Change detection data
┄┄┄┄┄┄┄┄┄┄┄┄┄┄┄┄┄┄┄┄
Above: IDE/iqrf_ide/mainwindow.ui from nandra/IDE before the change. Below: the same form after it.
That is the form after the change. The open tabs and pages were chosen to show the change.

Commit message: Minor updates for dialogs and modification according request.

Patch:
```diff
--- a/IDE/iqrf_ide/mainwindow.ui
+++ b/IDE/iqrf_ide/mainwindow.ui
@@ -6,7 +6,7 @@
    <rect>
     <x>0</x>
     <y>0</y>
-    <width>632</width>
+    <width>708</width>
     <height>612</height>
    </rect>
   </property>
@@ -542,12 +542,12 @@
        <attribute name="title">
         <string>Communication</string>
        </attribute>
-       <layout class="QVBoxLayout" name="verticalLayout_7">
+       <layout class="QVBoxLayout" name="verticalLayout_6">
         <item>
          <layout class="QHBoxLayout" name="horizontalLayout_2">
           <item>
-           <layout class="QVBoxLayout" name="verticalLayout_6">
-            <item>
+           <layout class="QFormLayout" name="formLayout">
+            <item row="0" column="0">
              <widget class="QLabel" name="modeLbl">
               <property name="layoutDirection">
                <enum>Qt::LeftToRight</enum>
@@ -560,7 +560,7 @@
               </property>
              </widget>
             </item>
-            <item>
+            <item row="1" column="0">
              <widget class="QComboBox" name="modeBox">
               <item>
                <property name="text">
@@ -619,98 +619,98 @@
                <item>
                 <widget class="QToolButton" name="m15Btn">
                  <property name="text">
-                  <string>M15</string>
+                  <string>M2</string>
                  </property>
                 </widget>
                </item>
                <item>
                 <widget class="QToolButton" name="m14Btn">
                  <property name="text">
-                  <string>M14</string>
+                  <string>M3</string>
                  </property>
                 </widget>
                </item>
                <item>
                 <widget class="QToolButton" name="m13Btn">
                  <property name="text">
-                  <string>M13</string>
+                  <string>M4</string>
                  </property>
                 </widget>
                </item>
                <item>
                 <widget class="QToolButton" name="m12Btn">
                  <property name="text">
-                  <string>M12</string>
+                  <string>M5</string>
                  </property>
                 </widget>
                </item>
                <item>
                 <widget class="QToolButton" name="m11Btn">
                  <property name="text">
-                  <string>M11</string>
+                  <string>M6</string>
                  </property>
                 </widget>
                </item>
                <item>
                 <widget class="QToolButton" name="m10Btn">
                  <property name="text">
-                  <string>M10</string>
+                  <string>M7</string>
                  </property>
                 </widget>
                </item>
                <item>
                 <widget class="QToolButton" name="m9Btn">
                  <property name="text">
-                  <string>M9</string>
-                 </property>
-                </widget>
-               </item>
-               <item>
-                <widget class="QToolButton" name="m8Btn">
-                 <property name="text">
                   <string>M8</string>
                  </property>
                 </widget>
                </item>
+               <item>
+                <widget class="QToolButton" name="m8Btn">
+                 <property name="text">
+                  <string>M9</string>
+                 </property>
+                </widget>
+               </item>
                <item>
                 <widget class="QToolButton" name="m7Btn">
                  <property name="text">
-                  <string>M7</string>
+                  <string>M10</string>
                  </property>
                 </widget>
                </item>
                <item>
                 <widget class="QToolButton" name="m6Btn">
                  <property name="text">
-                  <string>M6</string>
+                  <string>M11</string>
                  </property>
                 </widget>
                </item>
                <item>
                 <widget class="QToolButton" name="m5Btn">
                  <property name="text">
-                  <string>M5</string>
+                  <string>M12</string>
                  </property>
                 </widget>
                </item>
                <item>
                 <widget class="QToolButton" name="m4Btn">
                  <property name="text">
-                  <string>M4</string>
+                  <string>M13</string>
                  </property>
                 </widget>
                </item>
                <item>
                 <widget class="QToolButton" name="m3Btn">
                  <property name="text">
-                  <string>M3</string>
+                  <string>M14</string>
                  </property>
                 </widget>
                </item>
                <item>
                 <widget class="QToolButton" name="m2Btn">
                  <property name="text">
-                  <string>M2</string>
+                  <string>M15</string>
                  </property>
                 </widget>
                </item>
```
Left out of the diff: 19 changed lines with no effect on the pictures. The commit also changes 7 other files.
┄┄┄┄┄┄┄┄┄┄┄┄┄┄┄┄┄┄┄┄
* GOAL OF THE EXERCISE *
Repeat every entry exactly, leaving nothing out.

* ANSWER *
Above: IDE/iqrf_ide/mainwindow.ui from nandra/IDE before the change. Below: the same form after it.
That is the form after the change. The open tabs and pages were chosen to show the change.

Commit message: Minor updates for dialogs and modification according request.

Patch:
```diff
--- a/IDE/iqrf_ide/mainwindow.ui
+++ b/IDE/iqrf_ide/mainwindow.ui
@@ -6,7 +6,7 @@
    <rect>
     <x>0</x>
     <y>0</y>
-    <width>632</width>
+    <width>708</width>
     <height>612</height>
    </rect>
   </property>
@@ -542,12 +542,12 @@
        <attribute name="title">
         <string>Communication</string>
        </attribute>
-       <layout class="QVBoxLayout" name="verticalLayout_7">
+       <layout class="QVBoxLayout" name="verticalLayout_6">
         <item>
          <layout class="QHBoxLayout" name="horizontalLayout_2">
           <item>
-           <layout class="QVBoxLayout" name="verticalLayout_6">
-            <item>
+           <layout class="QFormLayout" name="formLayout">
+            <item row="0" column="0">
              <widget class="QLabel" name="modeLbl">
               <property name="layoutDirection">
                <enum>Qt::LeftToRight</enum>
@@ -560,7 +560,7 @@
               </property>
              </widget>
             </item>
-            <item>
+            <item row="1" column="0">
              <widget class="QComboBox" name="modeBox">
               <item>
                <property name="text">
@@ -619,98 +619,98 @@
                <item>
                 <widget class="QToolButton" name="m15Btn">
                  <property name="text">
-                  <string>M15</string>
+                  <string>M2</string>
                  </property>
                 </widget>
                </item>
                <item>
                 <widget class="QToolButton" name="m14Btn">
                  <property name="text">
-                  <string>M14</string>
+                  <string>M3</string>
                  </property>
                 </widget>
                </item>
                <item>
                 <widget class="QToolButton" name="m13Btn">
                  <property name="text">
-                  <string>M13</string>
+                  <string>M4</string>
                  </property>
                 </widget>
                </item>
                <item>
                 <widget class="QToolButton" name="m12Btn">
                  <property name="text">
-                  <string>M12</string>
+                  <string>M5</string>
                  </property>
                 </widget>
                </item>
                <item>
                 <widget class="QToolButton" name="m11Btn">
                  <property name="text">
-                  <string>M11</string>
+                  <string>M6</string>
                  </property>
                 </widget>
                </item>
                <item>
                 <widget class="QToolButton" name="m10Btn">
                  <property name="text">
-                  <string>M10</string>
+                  <string>M7</string>
                  </property>
                 </widget>
                </item>
                <item>
                 <widget class="QToolButton" name="m9Btn">
                  <property name="text">
-                  <string>M9</string>
-                 </property>
-                </widget>
-               </item>
-               <item>
-                <widget class="QToolButton" name="m8Btn">
-                 <property name="text">
                   <string>M8</string>
                  </property>
                 </widget>
                </item>
+               <item>
+                <widget class="QToolButton" name="m8Btn">
+                 <property name="text">
+                  <string>M9</string>
+                 </property>
+                </widget>
+               </item>
                <item>
                 <widget class="QToolButton" name="m7Btn">
                  <property name="text">
-                  <string>M7</string>
+                  <string>M10</string>
                  </property>
                 </widget>
                </item>
                <item>
                 <widget class="QToolButton" name="m6Btn">
                  <property name="text">
-                  <string>M6</string>
+                  <string>M11</string>
                  </property>
                 </widget>
                </item>
                <item>
                 <widget class="QToolButton" name="m5Btn">
                  <property name="text">
-                  <string>M5</string>
+                  <string>M12</string>
                  </property>
                 </widget>
                </item>
                <item>
                 <widget class="QToolButton" name="m4Btn">
                  <property name="text">
-                  <string>M4</string>
+                  <string>M13</string>
                  </property>
                 </widget>
                </item>
                <item>
                 <widget class="QToolButton" name="m3Btn">
                  <property name="text">
-                  <string>M3</string>
+                  <string>M14</string>
                  </property>
                 </widget>
                </item>
                <item>
                 <widget class="QToolButton" name="m2Btn">
                  <property name="text">
-                  <string>M2</string>
+                  <string>M15</string>
                  </property>
                 </widget>
                </item>
```
Left out of the diff: 19 changed lines with no effect on the pictures. The commit also changes 7 other files.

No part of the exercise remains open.